Few pictures in Scripture are more graphic than Jesus’ warning to his disciples in Luke 17:1,2. “It is impossible that no offenses should come, but woe to him through whom they do come! It would be better for him if a millstone were hung around his neck, and he were thrown into the sea, than he should offend one of these little ones.”
Jesus also shows us how to treat those whose sin is dangerous: “If your brother sins against you, rebuke him; and if he repents, forgive him (Luke 17:3).” That’s the Gospel, the Good News, because Jesus died for our sins, we can be forgiven and have eternal life. When we forgive even those who have sinned or have tempted others to sin, we are acting like Jesus.
Jesus’ suggests that we should be more afraid of causing someone else to sin, than we are of committing a sin ourselves. The difference in the two outlooks may be subtle, but it is substantial. Is it possible that even our efforts to stop sinning can be selfish when we focus on ourselves?
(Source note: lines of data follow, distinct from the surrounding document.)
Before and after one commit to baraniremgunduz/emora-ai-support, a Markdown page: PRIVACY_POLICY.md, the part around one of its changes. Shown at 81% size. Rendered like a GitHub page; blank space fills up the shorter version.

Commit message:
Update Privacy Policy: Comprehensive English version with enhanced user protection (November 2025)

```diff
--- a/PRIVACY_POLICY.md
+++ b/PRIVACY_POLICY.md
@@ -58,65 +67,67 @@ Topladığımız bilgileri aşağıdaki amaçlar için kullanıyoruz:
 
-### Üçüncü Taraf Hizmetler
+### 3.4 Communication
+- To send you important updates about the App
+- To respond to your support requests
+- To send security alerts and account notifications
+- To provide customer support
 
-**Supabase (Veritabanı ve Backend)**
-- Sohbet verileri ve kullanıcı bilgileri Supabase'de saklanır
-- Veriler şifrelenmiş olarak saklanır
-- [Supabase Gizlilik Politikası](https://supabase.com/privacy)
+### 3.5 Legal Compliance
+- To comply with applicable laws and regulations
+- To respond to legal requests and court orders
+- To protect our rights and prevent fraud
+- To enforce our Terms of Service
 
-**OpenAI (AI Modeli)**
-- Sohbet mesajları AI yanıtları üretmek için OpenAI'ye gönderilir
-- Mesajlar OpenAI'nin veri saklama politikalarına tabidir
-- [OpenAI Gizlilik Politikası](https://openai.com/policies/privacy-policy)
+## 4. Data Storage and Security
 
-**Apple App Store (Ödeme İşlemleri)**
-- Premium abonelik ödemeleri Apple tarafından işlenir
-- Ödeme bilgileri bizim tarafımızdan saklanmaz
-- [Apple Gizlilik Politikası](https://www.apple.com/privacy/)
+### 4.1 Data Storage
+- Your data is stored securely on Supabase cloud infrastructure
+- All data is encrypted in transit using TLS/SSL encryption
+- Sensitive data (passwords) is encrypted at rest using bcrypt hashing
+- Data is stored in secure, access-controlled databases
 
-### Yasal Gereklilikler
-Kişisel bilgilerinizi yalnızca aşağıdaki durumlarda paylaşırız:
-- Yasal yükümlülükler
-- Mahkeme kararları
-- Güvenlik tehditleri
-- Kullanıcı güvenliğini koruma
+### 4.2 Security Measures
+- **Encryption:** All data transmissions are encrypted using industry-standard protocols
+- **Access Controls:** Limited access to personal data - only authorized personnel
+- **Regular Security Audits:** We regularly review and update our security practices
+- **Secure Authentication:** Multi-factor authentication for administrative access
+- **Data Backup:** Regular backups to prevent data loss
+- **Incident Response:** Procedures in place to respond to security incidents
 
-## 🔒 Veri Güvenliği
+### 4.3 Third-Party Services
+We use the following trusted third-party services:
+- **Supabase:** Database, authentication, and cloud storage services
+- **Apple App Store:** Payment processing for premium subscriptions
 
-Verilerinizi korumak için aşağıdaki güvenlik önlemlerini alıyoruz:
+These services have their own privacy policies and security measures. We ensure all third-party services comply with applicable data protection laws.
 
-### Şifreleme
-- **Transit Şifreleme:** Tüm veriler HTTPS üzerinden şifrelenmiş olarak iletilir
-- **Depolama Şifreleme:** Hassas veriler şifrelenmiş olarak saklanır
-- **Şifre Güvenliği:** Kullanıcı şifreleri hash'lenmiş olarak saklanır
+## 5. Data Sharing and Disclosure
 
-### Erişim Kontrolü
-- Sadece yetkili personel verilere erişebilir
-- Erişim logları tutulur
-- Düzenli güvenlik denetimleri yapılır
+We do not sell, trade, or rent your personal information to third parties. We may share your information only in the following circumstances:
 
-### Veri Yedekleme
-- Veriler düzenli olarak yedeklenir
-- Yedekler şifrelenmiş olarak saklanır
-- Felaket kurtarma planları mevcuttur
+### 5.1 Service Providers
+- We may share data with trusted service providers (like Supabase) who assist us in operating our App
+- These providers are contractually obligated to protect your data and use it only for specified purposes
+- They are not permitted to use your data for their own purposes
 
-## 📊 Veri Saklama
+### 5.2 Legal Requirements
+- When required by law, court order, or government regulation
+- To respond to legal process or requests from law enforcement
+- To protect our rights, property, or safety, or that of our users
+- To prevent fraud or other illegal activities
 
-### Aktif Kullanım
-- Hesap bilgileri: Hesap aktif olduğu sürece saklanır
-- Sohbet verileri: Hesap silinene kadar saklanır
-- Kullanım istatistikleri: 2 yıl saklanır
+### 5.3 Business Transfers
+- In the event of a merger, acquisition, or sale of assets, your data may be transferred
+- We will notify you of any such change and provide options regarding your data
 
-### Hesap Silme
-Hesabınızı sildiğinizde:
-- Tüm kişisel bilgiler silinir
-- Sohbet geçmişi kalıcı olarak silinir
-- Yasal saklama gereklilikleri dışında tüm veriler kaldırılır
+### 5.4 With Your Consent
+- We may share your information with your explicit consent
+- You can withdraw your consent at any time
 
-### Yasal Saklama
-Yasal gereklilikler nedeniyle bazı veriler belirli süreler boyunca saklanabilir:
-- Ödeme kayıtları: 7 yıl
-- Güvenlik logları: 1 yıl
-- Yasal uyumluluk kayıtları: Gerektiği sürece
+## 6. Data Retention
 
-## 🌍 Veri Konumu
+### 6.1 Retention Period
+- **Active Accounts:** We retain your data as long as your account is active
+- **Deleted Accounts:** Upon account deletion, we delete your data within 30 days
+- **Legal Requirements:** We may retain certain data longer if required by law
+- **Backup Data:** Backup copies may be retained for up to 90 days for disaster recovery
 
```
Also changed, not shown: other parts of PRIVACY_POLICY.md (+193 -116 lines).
Jesus continues by saying that even if someone sins against us seven times in one day and repents seven times, we must still forgive them (Luke 17:4). To forgive someone seven times in one day for the same sin is not easy, but it depends on our nature, our attitude towards others. To put any limits on forgiveness could be a position we take for some personal advantage. If we judge rather than forgive, we are not acting like Jesus. Satan is the “accuser of the brethren (see Zechariah 3:1, Revelation 12:10). Only forgiveness provides a way to heal and restore someone.
What about Jesus’ command to rebuke a sinner before we forgive him? How can we rebuke without provoking that person to anger? First, we should remember that the purpose of a rebuke is to produce repentance; the purpose is not to pronounce judgment. Also, our rebuke should be motivated by our desire to forgive and restore a relationship.
As you read Luke 17, ask yourself how a rebuke motivated by a spirit of forgiveness will differ from a rebuke offered in a spirit of judgment. How can you become an ambassador of forgiveness to even the most offensive sinners and restore them?
Douglas Jacobs, D.Min.
Professor of Church Ministry and Homiletics
School of Religion, Southern Adventist University